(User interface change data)
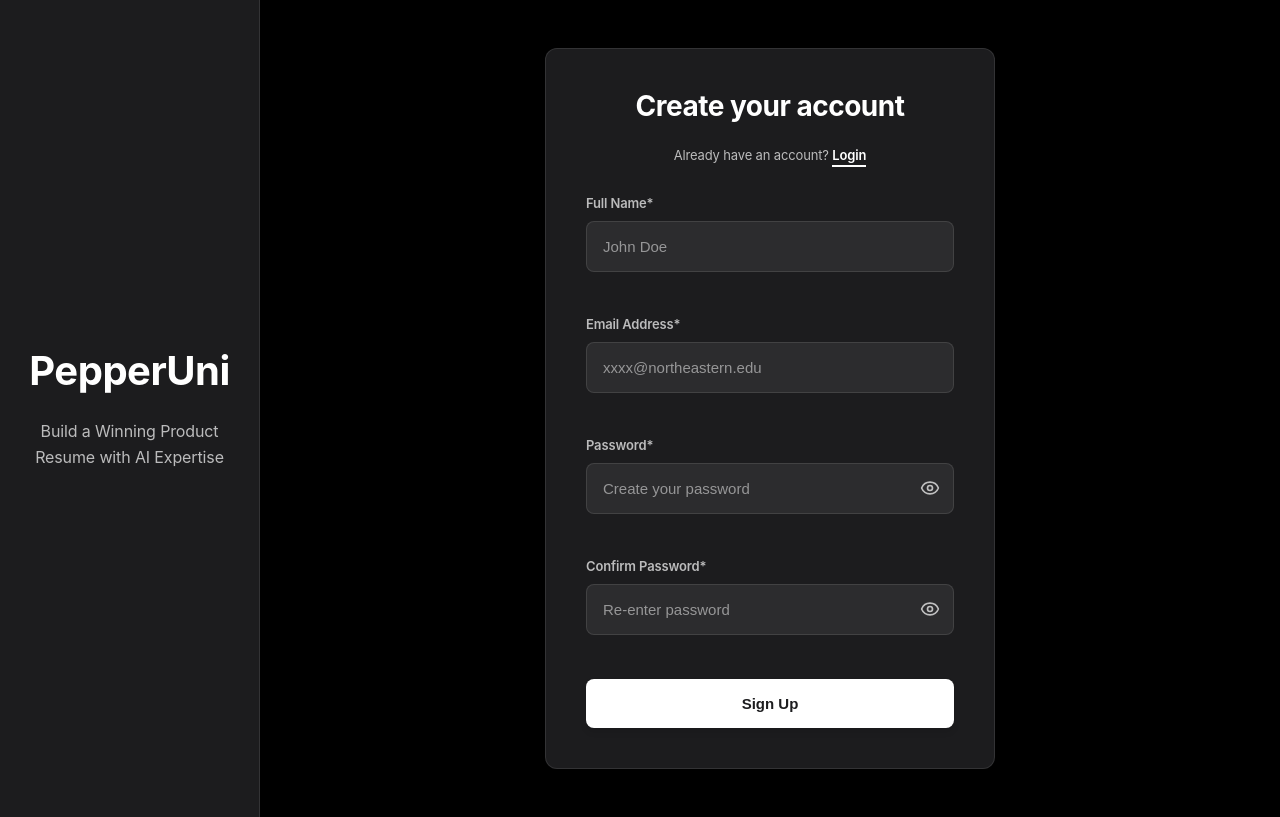
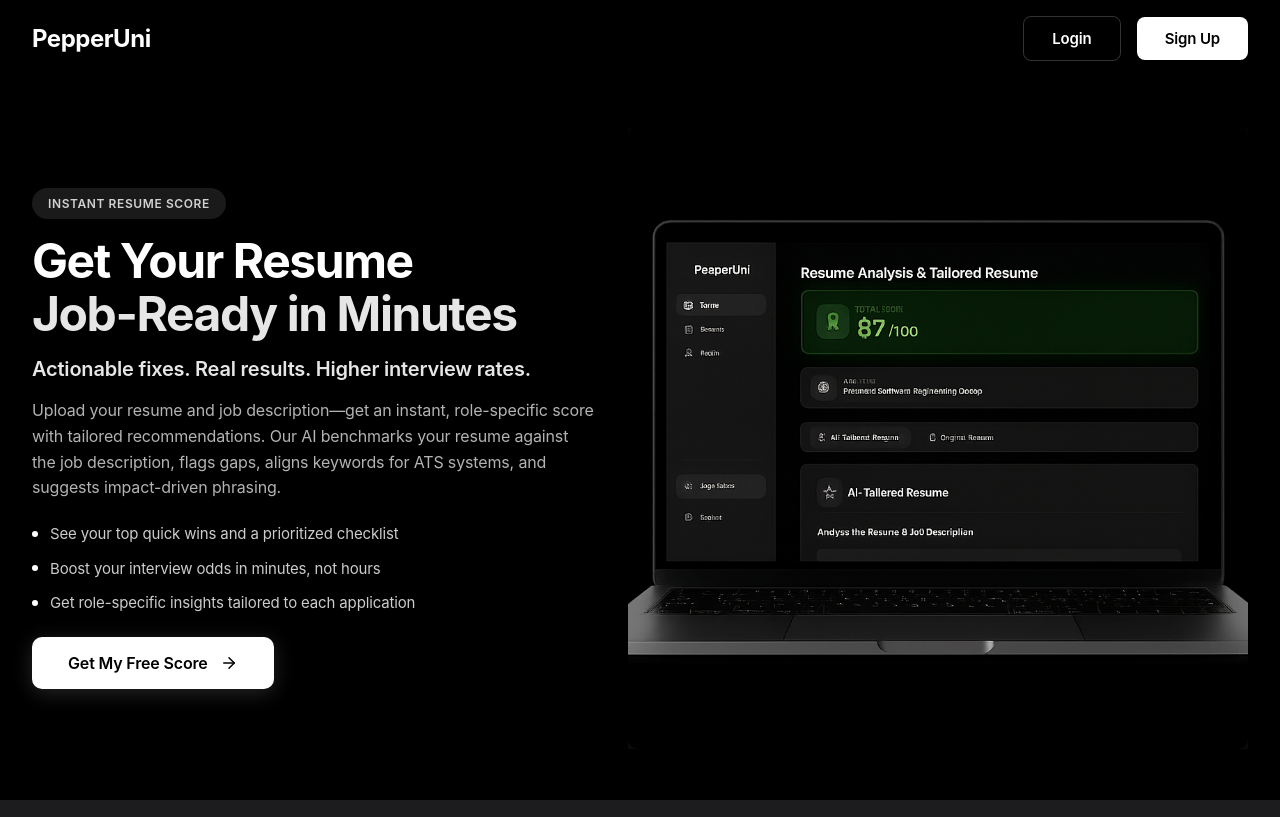
Before and after one commit to byteKumar/pepperuni, a React (Create React App) app in the folder client/: page / in a window 1280 px wide. Before the commit this address led to /signup. Built offline with nearby package versions, Linux system fonts and the light colour scheme; no server answers.

Commit message:
Open page

```diff
--- a/client/src/components/ResumeBuilder.js
+++ b/client/src/components/ResumeBuilder.js
@@ -1,84 +1,322 @@
-import React, { useEffect, useState } from "react";
+import React from "react";
 import { useNavigate } from "react-router-dom";
 import { useTheme } from "../contexts/ThemeContext";
+import { ArrowRight } from "lucide-react";
 
 const ResumeBuilder = () => {
   const { isDark } = useTheme();
   const navigate = useNavigate();
-  const [isFadingOut, setIsFadingOut] = useState(false);
 
-  useEffect(() => {
-    // Start the fade-out effect before navigating
-    const timer = setTimeout(() => {
-      setIsFadingOut(true); // Trigger fade-out
-    }, 2000);
-
-    // Navigate after fade-out animation ends (duration: 1s)
-    const navigateTimer = setTimeout(() => {
-      navigate("/signup");
-    }, 3000);
-
-    return () => {
-      clearTimeout(timer);
-      clearTimeout(navigateTimer);
-    };
-  }, [navigate]);
-
-  // Styles
-  const containerStyle = {
-    display: "flex",
-    justifyContent: "center",
-    alignItems: "center",
-    textAlign: "center",
-    height: "100vh",
-    backgroundColor: isDark ? "var(--bg-primary)" : "#121212",
-    margin: 0,
-    color: isDark ? "var(--text-primary)" : "white",
-    overflow: "hidden",
-    opacity: isFadingOut ? 0 : 1, // Fade out effect
-    transition: "opacity 1s ease-in-out, background-color 0.3s ease",
+  const styles = {
+    container: {
+      height: "100vh",
+      display: "flex",
+      flexDirection: "column",
+      backgroundColor: isDark ? "#000000" : "#ffffff",
+      color: isDark ? "#ffffff" : "#000000",
+      fontFamily: "-apple-system, BlinkMacSystemFont, 'SF Pro Display', 'Segoe UI', 'Roboto', sans-serif",
+      overflow: "hidden",
+    },
+    header: {
+      display: "flex",
+      justifyContent: "space-between",
+      alignItems: "center",
+      padding: "clamp(0.75rem, 1.5vw, 1rem) clamp(1.25rem, 3vw, 2rem)",
+      flexShrink: 0,
+      position: "relative",
+      zIndex: 10,
+    },
+    logo: {
+      fontSize: "clamp(1.25rem, 2.5vw, 1.5rem)",
+      fontWeight: "700",
+      letterSpacing: "-0.02em",
+      color: isDark ? "#ffffff" : "#000000",
+    },
+    authButtons: {
+      display: "flex",
+      gap: "clamp(0.75rem, 2vw, 1rem)",
+      alignItems: "center",
+    },
+    authButton: {
+      padding: "clamp(0.625rem, 1.5vw, 0.75rem) clamp(1.25rem, 3vw, 1.75rem)",
+      borderRadius: "8px",
+      border: `1px solid ${isDark ? "rgba(255,255,255,0.2)" : "rgba(0,0,0,0.2)"}`,
+      backgroundColor: "transparent",
+      color: isDark ? "#ffffff" : "#000000",
+      fontSize: "clamp(0.8125rem, 1.75vw, 0.9375rem)",
+      fontWeight: "600",
+      cursor: "pointer",
+      transition: "all 0.2s cubic-bezier(0.4, 0, 0.2, 1)",
+      fontFamily: "inherit",
+      letterSpacing: "-0.01em",
+    },
+    authButtonPrimary: {
+      backgroundColor: isDark ? "#ffffff" : "#000000",
+      color: isDark ? "#000000" : "#ffffff",
+      border: "none",
+    },
+    mainContent: {
+      display: "grid",
+      gridTemplateColumns: "1fr 1.1fr",
+      flex: 1,
+      alignItems: "center",
+      gap: "clamp(1.25rem, 3vw, 2rem)",
+      padding: "clamp(1rem, 2.5vw, 1.5rem) clamp(1.25rem, 3vw, 2rem)",
+      maxWidth: "1400px",
+      margin: "0 auto",
+      width: "100%",
+      minHeight: 0,
+      overflow: "hidden",
+    },
+    leftSection: {
+      display: "flex",
+      flexDirection: "column",
+      justifyContent: "center",
+      gap: "clamp(0.75rem, 1.5vw, 1rem)",
+      animation: "fadeInLeft 0.8s ease-out",
+      minHeight: 0,
+    },
+    badge: {
+      display: "inline-block",
+      padding: "clamp(0.375rem, 1vw, 0.5rem) clamp(0.75rem, 1.5vw, 1rem)",
+      backgroundColor: isDark ? "rgba(255,255,255,0.1)" : "rgba(0,0,0,0.05)",
+      borderRadius: "20px",
+      fontSize: "clamp(0.6875rem, 1.5vw, 0.75rem)",
+      fontWeight: "600",
+      letterSpacing: "0.05em",
+      textTransform: "uppercase",
+      width: "fit-content",
+      color: isDark ? "rgba(255,255,255,0.8)" : "rgba(0,0,0,0.7)",
+    },
+    headline: {
+      fontSize: "clamp(2rem, 5vw, 3rem)",
+      fontWeight: "700",
+      lineHeight: "1.1",
+      letterSpacing: "-0.03em",
+      margin: 0,
+      color: isDark ? "#ffffff" : "#000000",
+    },
+    subheadline: {
+      fontSize: "clamp(1rem, 2vw, 1.25rem)",
+      fontWeight: "600",
+      lineHeight: "1.3",
+      letterSpacing: "-0.01em",
+      margin: 0,
+      color: isDark ? "rgba(255,255,255,0.9)" : "rgba(0,0,0,0.8)",
+    },
+    description: {
+      fontSize: "clamp(0.875rem, 1.75vw, 1rem)",
+      lineHeight: "1.6",
+      color: isDark ? "rgba(255,255,255,0.7)" : "rgba(0,0,0,0.6)",
+      margin: 0,
+      maxWidth: "600px",
+    },
+    featuresList: {
+      display: "flex",
+      flexDirection: "column",
+      gap: "clamp(0.5rem, 1vw, 0.75rem)",
+      marginTop: "clamp(0.25rem, 0.5vw, 0.5rem)",
+    },
+    featureItem: {
+      display: "flex",
+      alignItems: "flex-start",
+      gap: "clamp(0.5rem, 1.25vw, 0.75rem)",
+      fontSize: "clamp(0.8125rem, 1.75vw, 0.9375rem)",
+      lineHeight: "1.5",
+      color: isDark ? "rgba(255,255,255,0.8)" : "rgba(0,0,0,0.7)",
+    },
+    featureBullet: {
+      width: "6px",
+      height: "6px",
+      borderRadius: "50%",
+      backgroundColor: isDark ? "#ffffff" : "#000000",
+      marginTop: "0.5em",
+      flexShrink: 0,
+    },
+    ctaButton: {
+      display: "inline-flex",
+      alignItems: "center",
+      gap: "clamp(0.5rem, 1.25vw, 0.75rem)",
+      padding: "clamp(0.875rem, 2vw, 1rem) clamp(1.75rem, 3.5vw, 2.25rem)",
+      backgroundColor: isDark ? "#ffffff" : "#000000",
+      color: isDark ? "#000000" : "#ffffff",
+      borderRadius: "10px",
+      fontSize: "clamp(0.9375rem, 2vw, 1rem)",
+      fontWeight: "600",
+      border: "none",
+      cursor: "pointer",
+      transition: "all 0.3s cubic-bezier(0.4, 0, 0.2, 1)",
+      fontFamily: "inherit",
+      letterSpacing: "-0.01em",
+      marginTop: "clamp(0.25rem, 0.5vw, 0.5rem)",
+      boxShadow: isDark
+        ? "0 4px 20px rgba(255,255,255,0.15)"
+        : "0 4px 20px rgba(0,0,0,0.15)",
+      width: "fit-content",
+    },
+    rightSection: {
+      display: "flex",
+      alignItems: "center",
+      justifyContent: "center",
+      animation: "fadeInRight 0.8s ease-out",
+      minHeight: 0,
+      overflow: "hidden",
+    },
+    imageContainer: {
+      width: "100%",
+      maxWidth: "100%",
+      maxHeight: "100%",
+      borderRadius: "10px",
+      overflow: "hidden",
+      boxShadow: isDark
+        ? "0 20px 60px rgba(255,255,255,0.1)"
+        : "0 20px 60px rgba(0,0,0,0.15)",
+      display: "flex",
+      alignItems: "center",
+      justifyContent: "center",
+    },
+    image: {
+      width: "100%",
+      height: "auto",
+      maxHeight: "calc(100vh - 90px)",
+      display: "block",
+      objectFit: "contain",
+      transform: "scale(1.15)",
+    },
   };
-
-  const contentStyle = {
-    maxWidth: "600px",
-    animation: !isFadingOut ? "fadeIn 1s forwards" : null,
-  };
-
-  const titleStyle = {
-    fontSize: "2.75rem",
-    fontWeight: "bold",
-    margin: 0,
-  };
-
-  const subtitleStyle = {
-    fontSize: "0.9375rem",
-    fontWeight: "normal",
-    marginTop: "0.5rem",
-    color: isDark ? "var(--text-secondary)" : "#bdbdbd",
-  };
-
-  const keyframes = `
-    @keyframes fadeIn {
-      from {
-        opacity: 0;
-        transform: scale(0.9);
-      }
-      to {
-        opacity: 1;
-        transform: scale(1);
-      }
-    }
-  `;
 
   return (
     <>
       <style>
-        {keyframes}
+        {`
+          @keyframes fadeInLeft {
+            from {
+              opacity: 0;
+              transform: translateX(-30px);
+            }
+            to {
+              opacity: 1;
+              transform: translateX(0);
+            }
+          }
+          @keyframes fadeInRight {
+            from {
+              opacity: 0;
+              transform: translateX(30px);
+            }
+            to {
+              opacity: 1;
+              transform: translateX(0);
+            }
+          }
+          @media (max-width: 968px) {
+            .main-content {
+              grid-template-columns: 1fr !important;
+            }
+            .right-section {
+              order: -1;
+            }
+          }
+        `}
       </style>
-      <div style={containerStyle}>
-        <div style={contentStyle}>
-          <h1 style={titleStyle}>PepperUni</h1>
-          <p style={subtitleStyle}>Powered By APMC Alpha</p>
+      <div style={styles.container}>
+        <header style={styles.header}>
+          <div style={styles.logo}>PepperUni</div>
+          <div style={styles.authButtons}>
+            <button
+              style={styles.authButton}
+              onClick={() => navigate("/login")}
+              onMouseEnter={(e) => {
+                e.currentTarget.style.backgroundColor = isDark
+                  ? "rgba(255,255,255,0.1)"
+                  : "rgba(0,0,0,0.05)";
+                e.currentTarget.style.transform = "translateY(-1px)";
+              }}
+              onMouseLeave={(e) => {
+                e.currentTarget.style.backgroundColor = "transparent";
+                e.currentTarget.style.transform = "translateY(0)";
+              }}
+            >
+              Login
+            </button>
+            <button
+              style={{ ...styles.authButton, ...styles.authButtonPrimary }}
+              onClick={() => navigate("/signup")}
+              onMouseEnter={(e) => {
+                e.currentTarget.style.transform = "translateY(-2px) scale(1.02)";
+                e.currentTarget.style.boxShadow = isDark
+                  ? "0 6px 24px rgba(255,255,255,0.2)"
+                  : "0 6px 24px rgba(0,0,0,0.2)";
+              }}
+              onMouseLeave={(e) => {
+                e.currentTarget.style.transform = "translateY(0) scale(1)";
+                e.currentTarget.style.boxShadow = "none";
+              }}
+            >
+              Sign Up
+            </button>
+          </div>
+        </header>
+
+        <div className="main-content" style={styles.mainContent}>
+          <div style={styles.leftSection}>
+            <div style={styles.badge}>Instant Resume Score</div>
+            <h1 style={styles.headline}>
+              Get Your Resume<br />
+              <span style={{ color: isDark ? "rgba(255,255,255,0.9)" : "rgba(0,0,0,0.8)" }}>
+                Job-Ready in Minutes
+              </span>
+            </h1>
+            <p style={styles.subheadline}>
+              Actionable fixes. Real results. Higher interview rates.
+            </p>
+            <p style={styles.description}>
+              Upload your resume and job description—get an instant, role-specific score with tailored recommendations. Our AI benchmarks your resume against the job description, flags gaps, aligns keywords for ATS systems, and suggests impact-driven phrasing.
+            </p>
+            <div style={styles.featuresList}>
+              <div style={styles.featureItem}>
+                <div style={styles.featureBullet}></div>
+                <span>See your top quick wins and a prioritized checklist</span>
+              </div>
+              <div style={styles.featureItem}>
+                <div style={styles.featureBullet}></div>
+                <span>Boost your interview odds in minutes, not hours</span>
+              </div>
+              <div style={styles.featureItem}>
+                <div style={styles.featureBullet}></div>
+                <span>Get role-specific insights tailored to each application</span>
+              </div>
+            </div>
+            <button
+              style={styles.ctaButton}
+              onClick={() => navigate("/signup")}
+              onMouseEnter={(e) => {
+                e.currentTarget.style.transform = "translateY(-2px) scale(1.02)";
+                e.currentTarget.style.boxShadow = isDark
+                  ? "0 8px 30px rgba(255,255,255,0.2)"
+                  : "0 8px 30px rgba(0,0,0,0.25)";
+              }}
+              onMouseLeave={(e) => {
+                e.currentTarget.style.transform = "translateY(0) scale(1)";
+                e.currentTarget.style.boxShadow = isDark
+                  ? "0 4px 20px rgba(255,255,255,0.15)"
+                  : "0 4px 20px rgba(0,0,0,0.15)";
+              }}
+            >
+              Get My Free Score
+              <ArrowRight size={18} />
+            </button>
+          </div>
+
+          <div className="right-section" style={styles.rightSection}>
+            <div style={styles.imageContainer}>
+              <img
+                src="/frontPage.png"
+                alt="Resume Analysis Dashboard"
+                style={styles.image}
+              />
+            </div>
+          </div>
         </div>
       </div>
     </>
```
Also changed, not shown: client/public/frontpage.png.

Activity
Copy out the lines of the records above in which the string "maxWidth" appears.

Exercise solution
+      maxWidth: "1400px",
+      maxWidth: "600px",
+      maxWidth: "100%",
-    maxWidth: "600px",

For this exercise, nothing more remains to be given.